Four students, along with Abilene ISD’s Revolution Strings, will perform in the second annual TEDxACU Feb. 27.
In keeping with the theme “20 Questions,” each performance will answer a thought-provoking question. Student performers include Micah Bynum, senior communications major from Honolulu, Hawaii, and Chelsea Johnson, senior marketing major from Sugar Land. Wes Robbins, junior sociology major from Houston, along with Aaron Cervantes, sophomore management major from McAllen, will perform an original song with vocals and guitar.
Dr. Lauren Lemley, director of TEDxACU, said she asked Revolution Strings to participate as a way of involving the Abilene community, which is one of the goals of TEDxACU.
“They’re presenting something in a new and innovative way,” Lemley said. “They’re really changing perceptions of instrumental stringed music.”
Revolution Strings, made up of students from Abilene and Cooper High Schools, combines jazz, Celtic, country and other styles in their music, according to its website. The group includes 12 violinists, three violists, a guitarist, and two cellists.
Robbins said when he was a senior in high school he used to watch TED talks all the time.
“I realized that was the real learning that I wanted to do,” Robbins said.
Now he will participate in the international non-profit’s local event. TED, which stands for technology, entertainment and design, has national and international events, but any event titled TEDx is a locally organized event.

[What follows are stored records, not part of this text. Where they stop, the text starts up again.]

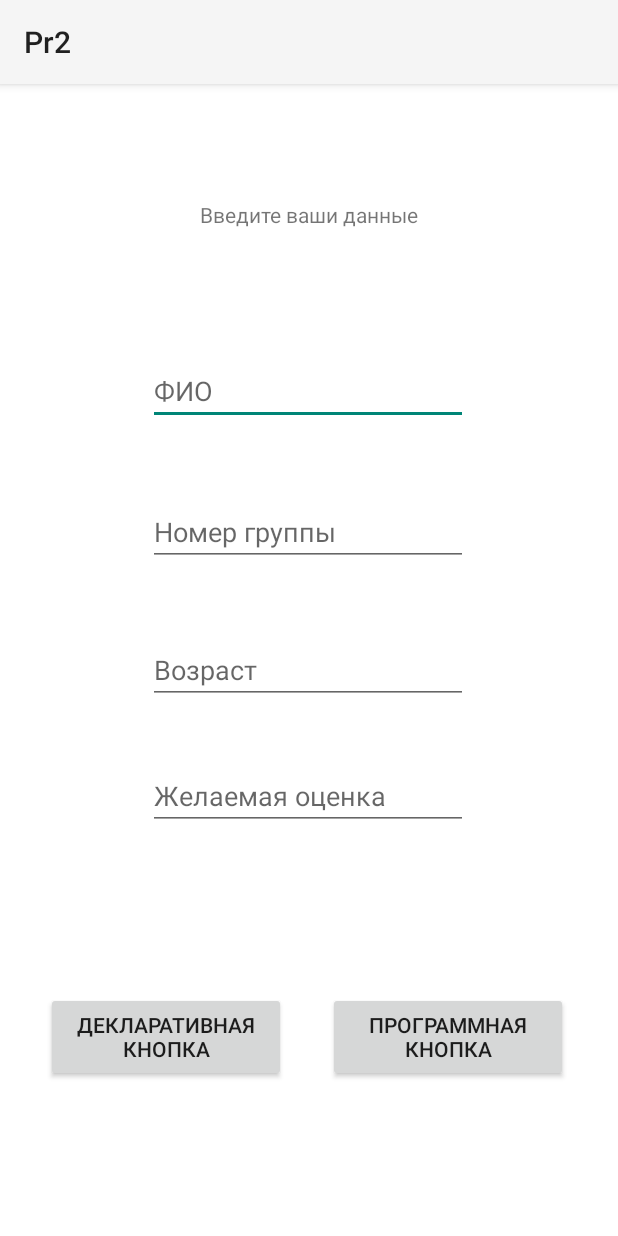
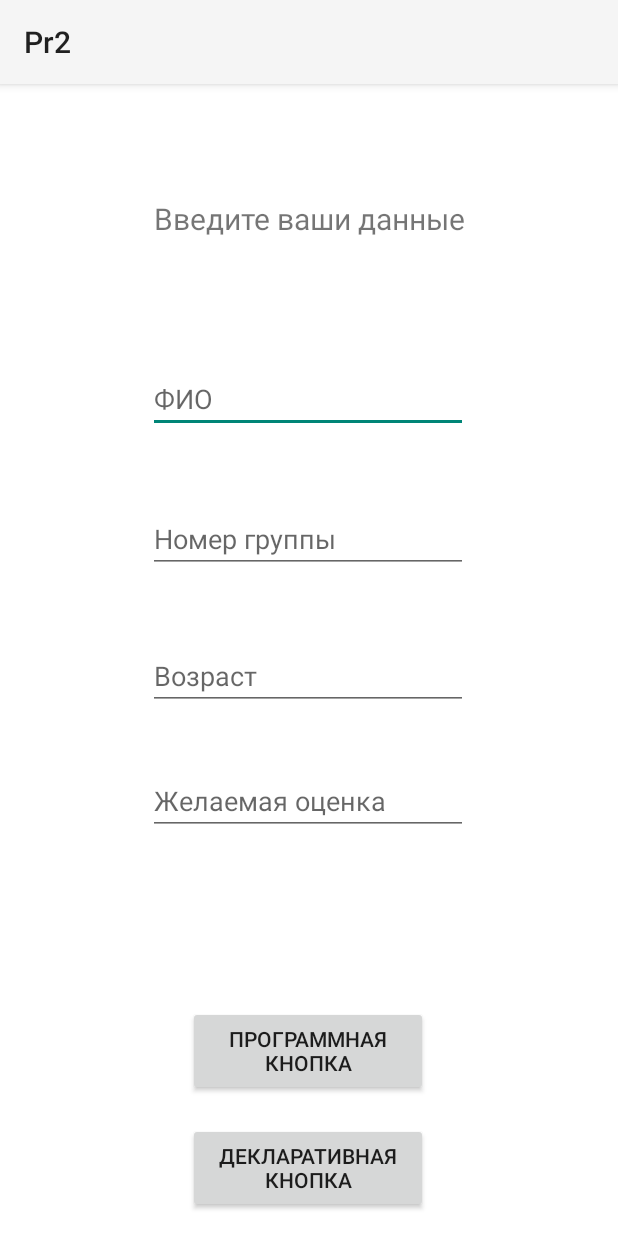
Before and after one commit to Rodi-1/MobilePractice, an Android app: the screen it shows after launch (MainActivity), on a phone screen of 412 x 824 dp. Run offline under Robolectric (Android 15) with nearby library versions, the phone set to English and light mode, and no system bars.

Commit message:
design changed

```diff
--- a/PR2/app/src/main/res/layout/activity_main.xml
+++ b/PR2/app/src/main/res/layout/activity_main.xml
@@ -12,11 +12,14 @@
         android:layout_width="wrap_content"
         android:layout_height="wrap_content"
         android:text="Введите ваши данные"
+        android:textSize="20sp"
         app:layout_constraintBottom_toBottomOf="parent"
         app:layout_constraintEnd_toEndOf="parent"
         app:layout_constraintStart_toStartOf="parent"
         app:layout_constraintTop_toTopOf="parent"
-        app:layout_constraintVertical_bias="0.103" />
+        app:layout_constraintVertical_bias="0.103"
+        tools:ignore="TextSizeCheck" />
+
 
     <Button
         android:id="@+id/button_declarate"
@@ -26,10 +29,10 @@
         android:text="Декларативная кнопка"
         app:layout_constraintBottom_toBottomOf="parent"
         app:layout_constraintEnd_toEndOf="parent"
-        app:layout_constraintHorizontal_bias="0.123"
+        app:layout_constraintHorizontal_bias="0.498"
         app:layout_constraintStart_toStartOf="parent"
-        app:layout_constraintTop_toTopOf="parent"
-        app:layout_constraintVertical_bias="0.855" />
+        app:layout_constraintTop_toBottomOf="@+id/button_program"
+        app:layout_constraintVertical_bias="0.54" />
 
     <Button
         android:id="@+id/button_program"
@@ -38,11 +41,10 @@
         android:text="Программная кнопка"
         app:layout_constraintBottom_toBottomOf="parent"
         app:layout_constraintEnd_toEndOf="parent"
-        app:layout_constraintHorizontal_bias="0.868"
+        app:layout_constraintHorizontal_bias="0.498"
         app:layout_constraintStart_toStartOf="parent"
         app:layout_constraintTop_toTopOf="parent"
-        app:layout_constraintVertical_bias="0.855" />
-
+        app:layout_constraintVertical_bias="0.868" />
 
     <EditText
         android:id="@+id/editTextName"
--- a/PR2/app/src/main/res/values/strings.xml
+++ b/PR2/app/src/main/res/values/strings.xml
@@ -1,3 +1,4 @@
 <resources>
     <string name="app_name">Pr2</string>
+    <string name="backButton">Вернуться назад</string>
 </resources>
```
Also changed, not shown: PR2/app/src/main/res/layout/activity_second.xml (+10 -9 lines), PR2/app/src/main/res/drawable/icon_pic.jpg (added), PR2/app/src/main/res/drawable/purple_user_icon_in_the_circle_a_solid_gradient_vector_23519770.jpg (deleted).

“How cool is it that I’m able to connect with TED in this way?”Robbins said.
Because he doesn’t write songs often, Robbins said TEDxACU will give him good motivation to write a song. The song is about wrestling with uncertainty.
“Everyone wants to have somewhere to stand, some sort of solid ground,” Robbins said. “What are we holding onto too tightly that we need to reexamine or let go of? At it’s core the idea behind the song is that we shouldn’t fear uncertainty and we should live more hands-open.”
Robbins said he was inspired by M. Scott Peck, author and psychologist, who said, “If we know exactly where we’re going, exactly how to get there, and exactly what we’ll see along the way, we won’t ever learn anything.”
Robbins and Cervantes play in a singer/songwriter style, influenced by acoustic and folk music. Robbins said this is an opportunity for him to get his music recorded, since every TEDxACU performance and talk will be recorded. He said he plans to use this video when people ask for recordings of his music.
TEDxACU student ambassadors will sell tickets in the campus center after chapel until they are sold out. Tickets are $35 for students. The event will take place Saturday Feb. 27 in Fulks Theatre.
When attendees register for a ticket, they are required to put down three words that describe them. These words will be printed on their nametags as a conversation-starter.
Another unique element of this year’s TEDxACU is virtual reality from Google Cardboard. TEDxACU will provide cardboard cutouts so that audience members can make their own virtual reality platforms. Once it’s completed, they can download apps and insert their phones into the platform to get 360 visuals.
Lemley said this activity, called an Activation, will provide audience members with a way of applying thought-provoking ideas.